Born Elizabeth Edith Enke April 16, 1927 in Kingston, Pennsylvania, she began her acting and singing career in college. She was a graduate of the Juilliard School of Music and the Columbia School of Drama. Her show business career began when she entered a television talent show. With her television debut came the prestigious titles of Miss New York Television and Miss U.S. Television.
During the 1950s Edie Adams saw her popularity soar when she starred with Ernie Kovacs on his television show, The Ernie Kovacs Show. In 1955, she married the popular star but was widowed in 1962. She married two more times, to Marty Mills in 1964 and Pete Condoli in 1972. Both of these marriages ended in divorce. Aside from her television career, Edie Adams found time to perform on Broadway and on-stage. She starred in Wonderful Town in 1953 and won a Tony Award in 1956 for her portrayal of Daisy Mae in Li'l Abner. She also starred in the first musical comedy written for television, Cinderella, with musical sensation Julie Andrews.
Edie Adams released an album in 1959 titled The Charming Miss Edie Adams on the RKO record label. The songs she sang, which included "Sailor Man" and "There May Be a Love" were previously released hits. "If You Don't Love Me" and "He Don't Wanna Be Kissed," also on the album, were written by Ernie Kovacs, her then-husband, Domenico Modugno, the writer and singer of Volare, and Jack Segal, a lyricist. The album was re-released in 1997 on the Varese record label.
The '60s brought Edie Adams a plethora of new film roles, mostly secondary roles. Even in these roles, though, her charm and glamorous looks were noticed. She appeared in The Apartment, It's a Mad, Mad, Mad, Mad World and Cheech & Chong's Up In Smoke in 1978. Edie Adams portrayed Mae West in Ernie Kovacs: Between the Laughter; the television biography aired in 1984. Her film credits in the '80s also include The Happy Hooker Goes to Hollywood and Boxoffice. Her television career continued in the '90s with roles in Tales of the City and Jack Spanner, Private Eye.

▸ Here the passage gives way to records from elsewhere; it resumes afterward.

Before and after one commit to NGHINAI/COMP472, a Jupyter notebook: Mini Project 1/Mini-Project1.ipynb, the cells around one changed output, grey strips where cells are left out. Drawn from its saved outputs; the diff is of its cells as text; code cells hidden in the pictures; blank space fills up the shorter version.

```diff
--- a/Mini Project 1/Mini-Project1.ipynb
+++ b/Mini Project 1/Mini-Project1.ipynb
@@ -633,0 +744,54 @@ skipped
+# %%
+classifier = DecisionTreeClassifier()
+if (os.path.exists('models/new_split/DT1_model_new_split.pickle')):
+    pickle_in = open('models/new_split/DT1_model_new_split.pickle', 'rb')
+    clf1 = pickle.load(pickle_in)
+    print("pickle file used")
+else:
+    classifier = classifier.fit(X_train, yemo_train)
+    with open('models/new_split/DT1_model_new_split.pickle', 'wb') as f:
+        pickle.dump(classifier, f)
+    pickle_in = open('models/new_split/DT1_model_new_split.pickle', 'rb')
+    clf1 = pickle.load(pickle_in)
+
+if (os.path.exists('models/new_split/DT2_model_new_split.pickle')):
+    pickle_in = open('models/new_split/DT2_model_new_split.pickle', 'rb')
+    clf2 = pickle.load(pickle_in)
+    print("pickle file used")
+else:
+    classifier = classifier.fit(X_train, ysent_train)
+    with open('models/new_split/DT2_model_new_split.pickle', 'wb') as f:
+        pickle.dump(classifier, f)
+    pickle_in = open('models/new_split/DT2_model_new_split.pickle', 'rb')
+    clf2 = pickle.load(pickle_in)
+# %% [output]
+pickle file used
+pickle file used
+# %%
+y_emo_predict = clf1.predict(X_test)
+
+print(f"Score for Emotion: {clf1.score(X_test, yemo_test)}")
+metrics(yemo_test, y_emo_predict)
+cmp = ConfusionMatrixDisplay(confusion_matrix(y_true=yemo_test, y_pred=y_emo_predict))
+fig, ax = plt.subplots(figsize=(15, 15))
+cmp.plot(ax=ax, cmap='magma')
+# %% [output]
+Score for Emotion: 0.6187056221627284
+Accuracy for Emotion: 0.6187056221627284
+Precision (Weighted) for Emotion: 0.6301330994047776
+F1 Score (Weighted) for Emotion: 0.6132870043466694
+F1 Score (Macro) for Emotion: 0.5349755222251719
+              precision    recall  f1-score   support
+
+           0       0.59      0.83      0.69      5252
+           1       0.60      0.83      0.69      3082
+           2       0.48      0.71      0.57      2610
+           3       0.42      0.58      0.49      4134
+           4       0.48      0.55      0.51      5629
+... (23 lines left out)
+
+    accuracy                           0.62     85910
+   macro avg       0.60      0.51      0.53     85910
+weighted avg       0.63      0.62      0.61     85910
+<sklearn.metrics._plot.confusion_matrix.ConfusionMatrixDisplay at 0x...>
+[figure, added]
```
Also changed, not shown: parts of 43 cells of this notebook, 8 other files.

Her personal life took a sad turn in 1982 when her daughter, whose father was Ernie Kovacs, was killed in a car accident. Sing a Pretty Tune, Edie Adams' autobiography published in 1990, recounts not only her personal life, but her stage, film, nightclub and television career. ~ Kim Summers, Rovi